Problem requirements: Whenever a line of the data below holds the string "import", copy that line.
++++ Records for this task
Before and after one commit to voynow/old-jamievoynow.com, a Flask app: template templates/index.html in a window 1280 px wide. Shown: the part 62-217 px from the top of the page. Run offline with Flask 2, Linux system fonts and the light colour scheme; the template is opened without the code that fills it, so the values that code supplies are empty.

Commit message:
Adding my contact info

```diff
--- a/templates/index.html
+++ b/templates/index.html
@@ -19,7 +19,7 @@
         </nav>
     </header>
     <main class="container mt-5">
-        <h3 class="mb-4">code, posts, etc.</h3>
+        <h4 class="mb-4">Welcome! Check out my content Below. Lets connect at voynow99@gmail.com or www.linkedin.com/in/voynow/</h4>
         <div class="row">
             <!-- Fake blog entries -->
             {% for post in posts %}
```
++++++++
++++ Records for this task
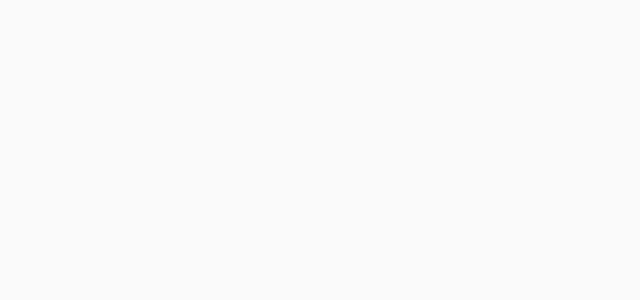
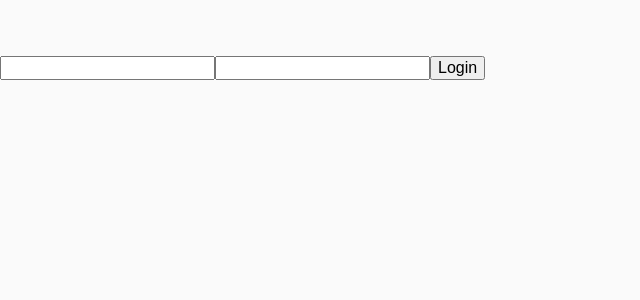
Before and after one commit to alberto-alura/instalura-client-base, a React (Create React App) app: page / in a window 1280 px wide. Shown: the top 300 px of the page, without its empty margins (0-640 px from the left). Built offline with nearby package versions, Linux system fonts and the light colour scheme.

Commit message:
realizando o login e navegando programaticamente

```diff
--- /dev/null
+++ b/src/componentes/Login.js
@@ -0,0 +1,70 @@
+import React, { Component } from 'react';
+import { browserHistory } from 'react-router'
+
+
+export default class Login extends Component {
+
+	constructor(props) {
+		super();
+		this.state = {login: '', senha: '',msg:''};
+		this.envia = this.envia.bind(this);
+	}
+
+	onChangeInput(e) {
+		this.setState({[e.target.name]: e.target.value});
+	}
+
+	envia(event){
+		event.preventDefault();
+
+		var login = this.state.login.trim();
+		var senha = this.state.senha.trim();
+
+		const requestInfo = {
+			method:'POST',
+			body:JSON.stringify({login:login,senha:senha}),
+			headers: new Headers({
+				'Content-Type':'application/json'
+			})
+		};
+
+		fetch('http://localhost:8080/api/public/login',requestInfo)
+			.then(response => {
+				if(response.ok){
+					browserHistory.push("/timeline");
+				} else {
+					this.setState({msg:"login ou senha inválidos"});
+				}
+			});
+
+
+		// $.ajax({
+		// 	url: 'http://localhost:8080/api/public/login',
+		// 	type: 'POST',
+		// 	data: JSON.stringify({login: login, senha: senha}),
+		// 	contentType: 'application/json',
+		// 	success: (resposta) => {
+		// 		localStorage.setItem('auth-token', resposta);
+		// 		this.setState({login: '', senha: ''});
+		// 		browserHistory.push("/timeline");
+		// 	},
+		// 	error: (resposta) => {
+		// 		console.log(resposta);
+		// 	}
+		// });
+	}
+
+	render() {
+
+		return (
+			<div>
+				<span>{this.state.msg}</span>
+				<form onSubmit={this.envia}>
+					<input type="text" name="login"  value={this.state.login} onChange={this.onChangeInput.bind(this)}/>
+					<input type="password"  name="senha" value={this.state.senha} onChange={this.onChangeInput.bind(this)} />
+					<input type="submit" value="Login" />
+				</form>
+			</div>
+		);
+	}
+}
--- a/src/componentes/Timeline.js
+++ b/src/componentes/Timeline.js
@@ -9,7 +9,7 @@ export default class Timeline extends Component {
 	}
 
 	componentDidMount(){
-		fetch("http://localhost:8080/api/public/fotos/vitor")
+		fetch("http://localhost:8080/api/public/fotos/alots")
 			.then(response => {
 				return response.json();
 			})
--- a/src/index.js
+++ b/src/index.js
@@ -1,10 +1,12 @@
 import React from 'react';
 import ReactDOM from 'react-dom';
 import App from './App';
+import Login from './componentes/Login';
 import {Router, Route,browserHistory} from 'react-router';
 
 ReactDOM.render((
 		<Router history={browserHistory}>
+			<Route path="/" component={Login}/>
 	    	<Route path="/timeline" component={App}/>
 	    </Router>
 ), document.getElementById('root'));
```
++++++++
Solution to this exercise:
+import React, { Component } from 'react';
+import { browserHistory } from 'react-router'
 import React from 'react';
 import ReactDOM from 'react-dom';
 import App from './App';
+import Login from './componentes/Login';
 import {Router, Route,browserHistory} from 'react-router';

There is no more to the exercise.